Another Attack on Public Lands and Environmental Laws

Here's another example of how House Republicans are working to undermine not only the environmental integrity of public lands but the most basic environmental laws we've got. Yesterday, during a series of votes on the homeland security appropriations bill, the House approved an amendment, sponsored by Rep. Cynthia Lummis (R-Wyo.), that took away DHS' ability to work with the Interior Department on cleaning up the damage that border patrol activity inflict.

The amendment keeps DHS from transferring any funds to Interior for mitigating the Border Patrol's environmental impacts.
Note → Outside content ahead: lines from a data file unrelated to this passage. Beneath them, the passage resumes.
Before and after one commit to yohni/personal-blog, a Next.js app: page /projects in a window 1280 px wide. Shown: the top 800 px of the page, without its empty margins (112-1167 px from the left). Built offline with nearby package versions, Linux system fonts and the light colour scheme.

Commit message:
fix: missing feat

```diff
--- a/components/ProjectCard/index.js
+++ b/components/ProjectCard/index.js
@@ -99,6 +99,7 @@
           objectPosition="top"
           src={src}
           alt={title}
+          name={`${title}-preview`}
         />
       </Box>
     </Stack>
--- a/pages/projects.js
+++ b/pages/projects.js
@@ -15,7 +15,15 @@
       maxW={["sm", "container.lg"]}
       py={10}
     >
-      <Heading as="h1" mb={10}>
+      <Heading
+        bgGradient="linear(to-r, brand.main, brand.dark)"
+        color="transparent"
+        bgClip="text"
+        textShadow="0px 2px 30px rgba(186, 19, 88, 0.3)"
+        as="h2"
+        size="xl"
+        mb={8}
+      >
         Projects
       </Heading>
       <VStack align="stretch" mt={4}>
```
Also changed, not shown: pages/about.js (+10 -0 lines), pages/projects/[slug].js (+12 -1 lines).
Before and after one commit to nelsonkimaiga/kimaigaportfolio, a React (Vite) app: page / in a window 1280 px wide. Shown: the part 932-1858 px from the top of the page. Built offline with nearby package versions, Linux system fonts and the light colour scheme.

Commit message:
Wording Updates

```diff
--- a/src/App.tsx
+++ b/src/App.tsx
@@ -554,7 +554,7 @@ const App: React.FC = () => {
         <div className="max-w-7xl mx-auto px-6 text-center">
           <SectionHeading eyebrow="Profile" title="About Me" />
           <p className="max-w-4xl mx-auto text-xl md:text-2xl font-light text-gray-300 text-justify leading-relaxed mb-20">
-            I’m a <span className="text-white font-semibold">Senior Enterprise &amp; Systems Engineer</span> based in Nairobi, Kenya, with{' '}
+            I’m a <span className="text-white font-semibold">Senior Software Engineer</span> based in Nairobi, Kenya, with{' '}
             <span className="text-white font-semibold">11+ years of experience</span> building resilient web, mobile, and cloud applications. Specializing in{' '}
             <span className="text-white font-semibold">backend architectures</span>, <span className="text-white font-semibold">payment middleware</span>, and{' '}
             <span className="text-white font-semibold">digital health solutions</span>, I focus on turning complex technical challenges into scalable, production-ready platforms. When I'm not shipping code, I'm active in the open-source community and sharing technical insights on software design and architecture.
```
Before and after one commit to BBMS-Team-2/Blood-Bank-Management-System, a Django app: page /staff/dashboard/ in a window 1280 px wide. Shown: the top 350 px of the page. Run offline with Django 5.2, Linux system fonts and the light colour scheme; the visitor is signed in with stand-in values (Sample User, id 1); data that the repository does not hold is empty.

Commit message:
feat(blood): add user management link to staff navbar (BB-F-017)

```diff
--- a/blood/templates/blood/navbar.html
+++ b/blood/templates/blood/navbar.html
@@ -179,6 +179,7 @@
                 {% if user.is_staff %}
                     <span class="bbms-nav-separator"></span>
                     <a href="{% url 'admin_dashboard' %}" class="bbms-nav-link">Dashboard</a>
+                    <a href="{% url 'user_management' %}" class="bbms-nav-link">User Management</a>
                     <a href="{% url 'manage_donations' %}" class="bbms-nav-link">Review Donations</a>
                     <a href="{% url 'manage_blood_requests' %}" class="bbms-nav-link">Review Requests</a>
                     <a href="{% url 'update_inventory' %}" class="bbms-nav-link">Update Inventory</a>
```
On the floor, Republicans argued that money awarded to DHS should stay in DHS.

But Lummis' statement on the amendment and a "dear colleague" letter circulated by House committee chairmen Rep. Doc Hastings (R-WA) and Rep. Peter King (R-NY) show what the amendment is really about: scorn for the value of the environment and the laws that protect it. These statements argue that Interior's silly environmental concerns are keeping the Border Patrol from doing its job, even though the GAO report they cite as evidence found that "22 of the 26 agents-in-charge reported that the overall security status of their jurisdiction is not affected by land management laws." The laws that Interior's following here aren't obscure statutes: they're foundational laws like the Endangered Species Act and the National Environmental Policy Act.

These laws have already been dramatically rolled back in favor of border security concerns: DHS was making the payments that the Lummis amendment blocks to mitigate the harm caused by building hundreds of miles of fencing on the southwestern border. This project is already exempt from the Endangered Species Act and from NEPA. The Secretary of Homeland Security, in fact, has the authority to bypass any legal requirements she wants if it'll speed up fence construction.